I sometimes get the question on how I come up with combinations/melodies/fills around the kit. That’s a tough one to answer, because when I play, I play, and try not to think (in concepts and combinations).

Having said that, there are exercises that have helped me develop dexterity around the kit, and that allow me to move around the drums with more freedom.

Here’s an exercise I learned years ago, but I took it further and “put it through the wringer.”

I take a 4-note grouping (RLRL) and systematically substitute one hand with one bass drum (K), which gives me four variations:





Substituting two hands with two consecutive bassdrums also gives me four variations:





I recommend working on these combinations slowly, until you start to hear the rythmic melody in your head, and your hands and feet can execute the patterns effortlessly, even and relaxed. That’s very important. Don’t worry about speed. Instead, focus on relaxed control and playing “clean.”

Drop your shoulders, don’t hold your breath, and eliminate all unnecessary tension when you practice.

When I first started working on this stuff, I had a hard time staying focused, so I practiced on a practice pad and tapped my feet on the floor. That cut out the temptation to immediately play something else and focus on the basic mechanics of the exercises.

Start playing them as 8th notes first, and step quarter notes on the Hi-Hat.

For example:


I find it important to switch between the rates in a very systematic way in order to internalize the ways the rhythms feel in our body and how the melodies sound on the drums.

To get the most benefit from the exercise, play it in different rates, e.g., 8th notes, 8th note triplets, and 16th notes — Mark Guiliana calls this “The Loop:” 8th notes – 8th note triplets – 16th notes – 8th note triplets.

If the pattern is 8th notes, it gets played twice, triplets three times, 16th notes four times.

Time to break out the metronome and start s l o w.

Continue to play quarter notes with your left foot on the Hi-Hat.

You can download the free PDF here.

Here’s a short video, demonstrating the exercise. First run through is on the snare only, then I orchestrate the patterns around the toms.

I hope you find this helpful and inspiring. If you’re interested in drum lessons on Oahu, or would like to schedule a lesson online, please get in touch.


Available on



Adding the Bass Drum – The Loop


Fellow drummers!
Here’s the last video of my short drum lesson on timing/coordination/subdivisons/rates.
My playing is not as clean as I want it to be, … I’m still working on these drills and ideas, but that’s what practice is all about.
I hope you find the information presented inspiring and useful.
– Beck

Rates & 16th Note Variations

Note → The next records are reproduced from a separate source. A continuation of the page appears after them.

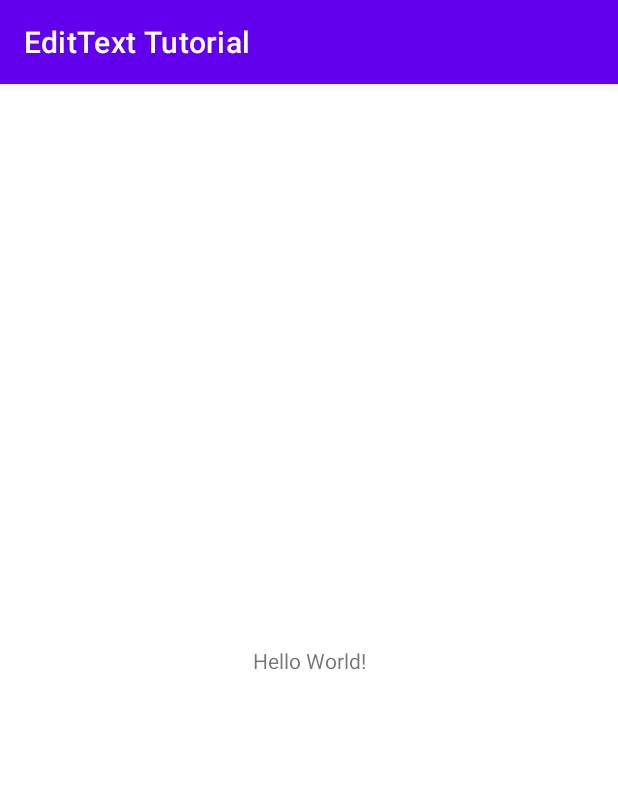
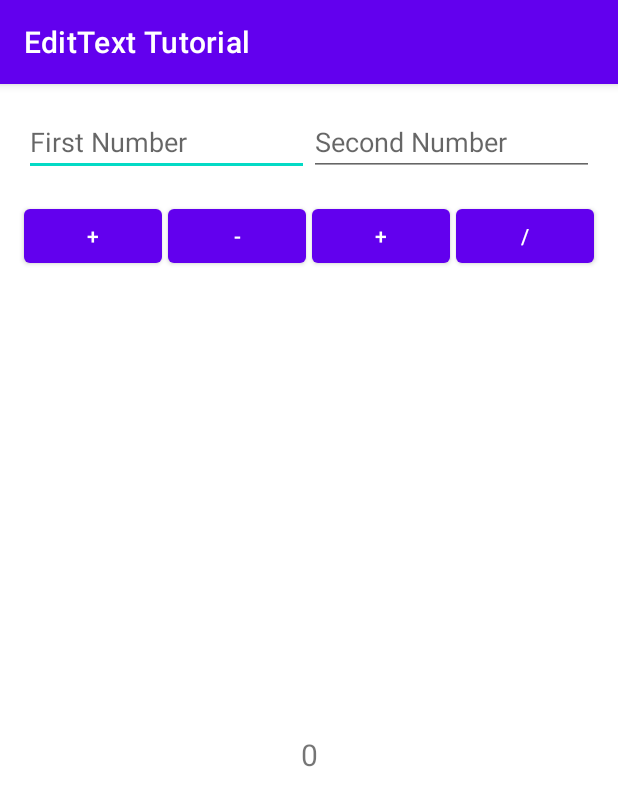
Before and after one commit to irfan87/edittext_tutorial, an Android app: the screen it shows after launch (MainActivity), on a phone screen of 412 x 824 dp. Shown: the top 806 px of the screen. Run offline under Robolectric (Android 15) with nearby library versions, the phone set to English and light mode, and no system bars.

Commit message:
play around with edit text

```diff
--- a/app/build.gradle
+++ b/app/build.gradle
@@ -1,6 +1,7 @@
 plugins {
     id 'com.android.application'
     id 'kotlin-android'
+    id 'kotlin-android-extensions'
 }
 
 android {
--- a/app/src/main/java/com/irfanshukri203/edittexttutorial/MainActivity.kt
+++ b/app/src/main/java/com/irfanshukri203/edittexttutorial/MainActivity.kt
@@ -2,10 +2,63 @@ package com.irfanshukri203.edittexttutorial
 
 import androidx.appcompat.app.AppCompatActivity
 import android.os.Bundle
+import kotlinx.android.synthetic.main.activity_main.*
 
 class MainActivity : AppCompatActivity() {
+    fun addOperator(firstNumber: Int, secondNumber: Int) {
+        val result = firstNumber + secondNumber
+
+        txtResult.text = result.toString()
+    }
+
+    fun minusOperator(firstNumber: Int, secondNumber: Int) {
+        val result = firstNumber - secondNumber
+
+        txtResult.text = result.toString()
+    }
+
+    fun multipleOperator(firstNumber: Int, secondNumber: Int) {
+        val result = firstNumber * secondNumber
+
+        txtResult.text = result.toString()
+    }
+
+    fun divisionOperator(firstNumber: Int, secondNumber: Int) {
+        val result = firstNumber / secondNumber
+
+        txtResult.text = result.toString()
+    }
+
     override fun onCreate(savedInstanceState: Bundle?) {
         super.onCreate(savedInstanceState)
         setContentView(R.layout.activity_main)
+
+        btnAdd.setOnClickListener{
+            val firstNumber = etFirstNumber.text.toString().toInt()
+            val secondNumber = etSecondNumber.text.toString().toInt()
+
+            addOperator(firstNumber, secondNumber)
+        }
+
+        btnMinus.setOnClickListener{
+            val firstNumber = etFirstNumber.text.toString().toInt()
+            val secondNumber = etSecondNumber.text.toString().toInt()
+
+            minusOperator(firstNumber, secondNumber)
+        }
+
+        btnMultiple.setOnClickListener {
+            val firstNumber = etFirstNumber.text.toString().toInt()
+            val secondNumber = etSecondNumber.text.toString().toInt()
+
+            multipleOperator(firstNumber, secondNumber)
+        }
+
+        btnDivide.setOnClickListener {
+            val firstNumber = etFirstNumber.text.toString().toInt()
+            val secondNumber = etSecondNumber.text.toString().toInt()
+
+            divisionOperator(firstNumber, secondNumber)
+        }
     }
 }
--- a/app/src/main/res/layout/activity_main.xml
+++ b/app/src/main/res/layout/activity_main.xml
@@ -6,13 +6,92 @@
     android:layout_height="match_parent"
     tools:context=".MainActivity">
 
+    <EditText
+        android:id="@+id/etFirstNumber"
+        android:layout_width="0dp"
+        android:layout_height="wrap_content"
+        android:layout_marginStart="16dp"
+        android:layout_marginTop="16dp"
+        android:hint="First Number"
+        android:inputType="number"
+        app:layout_constraintEnd_toStartOf="@+id/etSecondNumber"
+        app:layout_constraintHorizontal_bias="0.5"
+        app:layout_constraintStart_toStartOf="parent"
+        app:layout_constraintTop_toTopOf="parent" />
+
+    <EditText
+        android:id="@+id/etSecondNumber"
+        android:layout_width="0dp"
+        android:layout_height="wrap_content"
+        android:layout_marginTop="16dp"
+        android:layout_marginEnd="16dp"
+        android:hint="Second Number"
+        android:inputType="number"
+        app:layout_constraintEnd_toEndOf="parent"
+        app:layout_constraintHorizontal_bias="0.5"
+        app:layout_constraintStart_toEndOf="@+id/etFirstNumber"
+        app:layout_constraintTop_toTopOf="parent" />
+
+    <Button
+        android:id="@+id/btnAdd"
+        android:layout_width="0dp"
+        android:layout_height="wrap_content"
+        android:layout_marginStart="16dp"
+        android:layout_marginTop="16dp"
+        android:layout_marginEnd="4dp"
+        android:text="+"
+        app:layout_constraintEnd_toStartOf="@+id/btnMinus"
+        app:layout_constraintHorizontal_bias="0.5"
+        app:layout_constraintStart_toStartOf="parent"
+        app:layout_constraintTop_toBottomOf="@+id/etFirstNumber" />
+
+    <Button
+        android:id="@+id/btnMinus"
+        android:layout_width="0dp"
+        android:layout_height="wrap_content"
+        android:layout_marginTop="16dp"
+        android:layout_marginEnd="4dp"
+        android:text="-"
+        app:layout_constraintEnd_toStartOf="@+id/btnMultiple"
+        app:layout_constraintHorizontal_bias="0.5"
+        app:layout_constraintStart_toEndOf="@+id/btnAdd"
+        app:layout_constraintTop_toBottomOf="@+id/etFirstNumber" />
+
+    <Button
+        android:id="@+id/btnMultiple"
+        android:layout_width="0dp"
+        android:layout_height="wrap_content"
+        android:layout_marginTop="16dp"
+        android:layout_marginEnd="4dp"
+        android:text="+"
+        app:layout_constraintEnd_toStartOf="@+id/btnDivide"
+        app:layout_constraintHorizontal_bias="0.5"
+        app:layout_constraintStart_toEndOf="@+id/btnMinus"
+        app:layout_constraintTop_toBottomOf="@+id/etFirstNumber" />
+
+    <Button
+        android:id="@+id/btnDivide"
+        android:layout_width="0dp"
+        android:layout_height="wrap_content"
+        android:layout_marginTop="16dp"
+        android:layout_marginEnd="16dp"
+        android:text="/"
+        app:layout_constraintEnd_toEndOf="parent"
+        app:layout_constraintHorizontal_bias="0.5"
+        app:layout_constraintStart_toEndOf="@+id/btnMultiple"
+        app:layout_constraintTop_toBottomOf="@+id/etFirstNumber" />
+
+
     <TextView
+        android:id="@+id/txtResult"
         android:layout_width="wrap_content"
         android:layout_height="wrap_content"
-        android:text="Hello World!"
+        android:layout_marginTop="16dp"
+        android:layout_marginBottom="16dp"
+        android:text="0"
+        android:textSize="20sp"
         app:layout_constraintBottom_toBottomOf="parent"
-        app:layout_constraintLeft_toLeftOf="parent"
-        app:layout_constraintRight_toRightOf="parent"
-        app:layout_constraintTop_toTopOf="parent" />
-
+        app:layout_constraintEnd_toEndOf="parent"
+        app:layout_constraintStart_toStartOf="parent"
+        app:layout_constraintTop_toBottomOf="@+id/btnAdd" />
 </androidx.constraintlayout.widget.ConstraintLayout>
```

As a drum teacher I’ve noticed that one of the most difficult things for beginner drummers is to switch rates, e.g., to go from triplets to 16th notes, and moving between different 16th note variations.

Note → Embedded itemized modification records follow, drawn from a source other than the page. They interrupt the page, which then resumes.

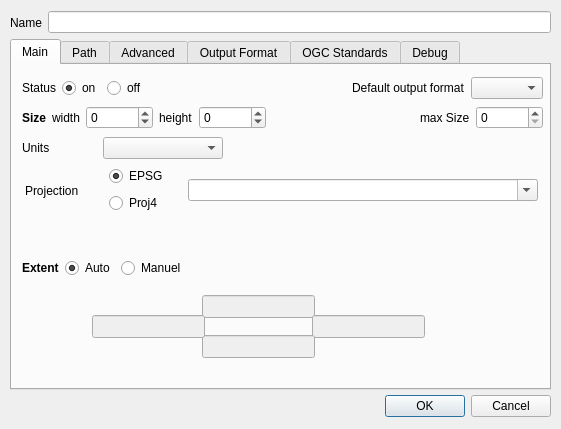
This is ui/mapSetting.ui in guardeivid/MapfileEditor as Qt 5 draws it before an edit. The edited form follows.
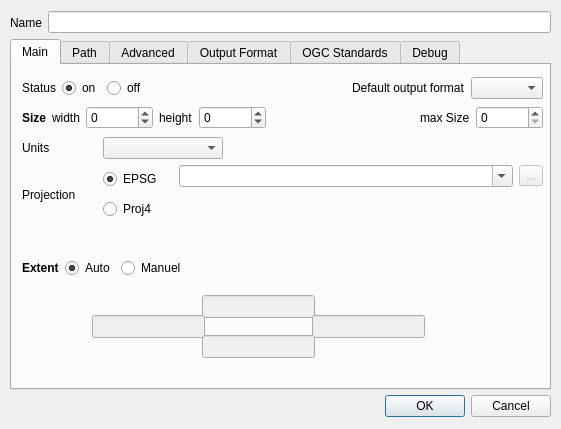
This is the edited form. Icons and pictures are not drawn. Custom widgets are drawn as their Qt base class.

Commit message: add link info for projection and double clc on mapStructure to open mapSetting

The edit to the form file:
```diff
--- a/ui/mapSetting.ui
+++ b/ui/mapSetting.ui
@@ -393,7 +393,7 @@
        <x>10</x>
        <y>100</y>
        <width>521</width>
-       <height>51</height>
+       <height>60</height>
       </rect>
      </property>
      <layout class="QHBoxLayout" name="projectionLayout">
@@ -492,10 +492,14 @@
        </layout>
       </item>
       <item>
+       <layout class="QVBoxLayout" name="verticalLayout_2">
+        <item>
+         <layout class="QHBoxLayout" name="horizontalLayout_30">
+          <item>
        <widget class="QComboBox" name="mf_map_projection">
         <property name="minimumSize">
          <size>
-          <width>350</width>
+              <width>300</width>
           <height>0</height>
          </size>
         </property>
@@ -512,6 +516,40 @@
          <bool>true</bool>
         </property>
        </widget>
+          </item>
+          <item>
+           <widget class="QToolButton" name="mf_map_projection_btlink">
+            <property name="enabled">
+             <bool>false</bool>
+            </property>
+            <property name="text">
+             <string>...</string>
+            </property>
+            <property name="icon">
+             <iconset>
+              <normaloff>../../../../../../../../../usr/share/icons/oxygen/16x16/actions/documentinfo.png</normaloff>../../../../../../../../../usr/share/icons/oxygen/16x16/actions/documentinfo.png</iconset>
+            </property>
+           </widget>
+          </item>
+         </layout>
+        </item>
+        <item>
+         <widget class="QLabel" name="mf_map_projection_info">
+          <property name="styleSheet">
+           <string notr="true"/>
+          </property>
+          <property name="text">
+           <string/>
+          </property>
+          <property name="textFormat">
+           <enum>Qt::LogText</enum>
+          </property>
+          <property name="margin">
+           <number>5</number>
+          </property>
+         </widget>
+        </item>
+       </layout>
       </item>
      </layout>
     </widget>
```
Left out of the diff: 2 changed lines with no effect on the pictures. Lines whose indentation alone changed are shown as unchanged. The commit also changes 3 other files.
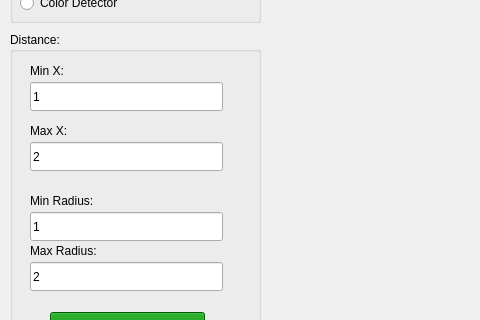
First picture: the form in desktop/ui.ui, repository ITE-5th/object-tracking-robot, before the edit; both pictures show x 0 to 480 and y 168 to 488 of the 951 by 659 pixel window.
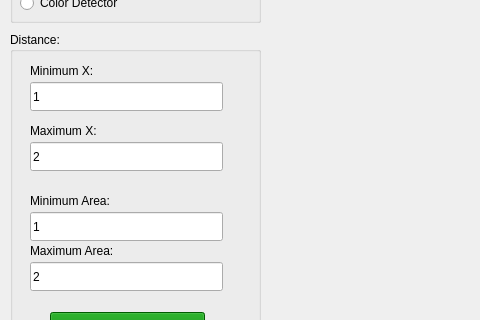
Second picture: the form after the edit.

What changed in the file:
```diff
--- a/desktop/ui.ui
+++ b/desktop/ui.ui
@@ -163,12 +163,12 @@
       <rect>
        <x>20</x>
        <y>30</y>
-       <width>56</width>
+       <width>191</width>
        <height>17</height>
       </rect>
      </property>
      <property name="text">
-      <string>Min X:</string>
+      <string>Minimum X:</string>
      </property>
     </widget>
     <widget class="QLabel" name="label_4">
@@ -176,12 +176,12 @@
       <rect>
        <x>20</x>
        <y>90</y>
-       <width>56</width>
+       <width>191</width>
        <height>17</height>
       </rect>
      </property>
      <property name="text">
-      <string>Max X:</string>
+      <string>Maximum X:</string>
      </property>
     </widget>
     <widget class="QLabel" name="label_5">
@@ -189,12 +189,12 @@
       <rect>
        <x>20</x>
        <y>160</y>
-       <width>71</width>
+       <width>191</width>
        <height>17</height>
       </rect>
      </property>
      <property name="text">
-      <string>Min Radius:</string>
+      <string>Minimum Area:</string>
      </property>
     </widget>
     <widget class="QLabel" name="label_6">
@@ -202,12 +202,12 @@
       <rect>
        <x>20</x>
        <y>210</y>
-       <width>71</width>
+       <width>191</width>
        <height>17</height>
       </rect>
      </property>
      <property name="text">
-      <string>Max Radius:</string>
+      <string>Maximum Area:</string>
      </property>
     </widget>
     <widget class="QPushButton" name="setButton">
```
Left out of the diff: 4 changed lines with no effect on the pictures.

This short exercise is designed so you can play along with me (or the click only), get comfortable with counting, and develop confidence in switching beats while keeping the tempo.

Try to keep a steady quarter note pulse on the bass drum during the exercise.

If you’re wondering about the sticking of some of the variations, you can find them in my PDF Kick Start.

– Beck

Ps.: I posted both play-alongs in the educational section on my website.


Get a Grip


Other drummers have asked me about my (default) grip. Just flip a stick and catch it. That’s it: The brilliance of simplicity.

Note: I use a middle finger fulcrum as my “home position,” the index finger comes in to close the hand, add control and pressure, only when necessary (fast doubles, press rolls, etc.).

This allows me to utilize the rebound I get from the drums and cymbals, and to play with the least amount of effort.



Drumming Videos



Here are two simple, yet cool triplet combos: ||:Left Right Kick:|| (Gadd is a master at this!) and then something I’ve heard Bonham do a lot: ||:Left Right Kick | Right Left Kick:||

In this songo improv I play open handed, aka left hand lead (I’m not crossing my sticks), which allows me to get around the kit more easily.

Here’s an Elvin Jones inspired afro-cuban pattern. It has a 6/4 kind of feel, and the hi-hat splashes and tom accents make it challenging to keep balance. I’ll try to follow up with a transcription, soon.

I recently came up with this cool beat:

8th note heel/toe hi-hat splashes over a polyrhythmic double stroke bass drum pattern. 1&A cymbal pattern + snare drum on 2&4.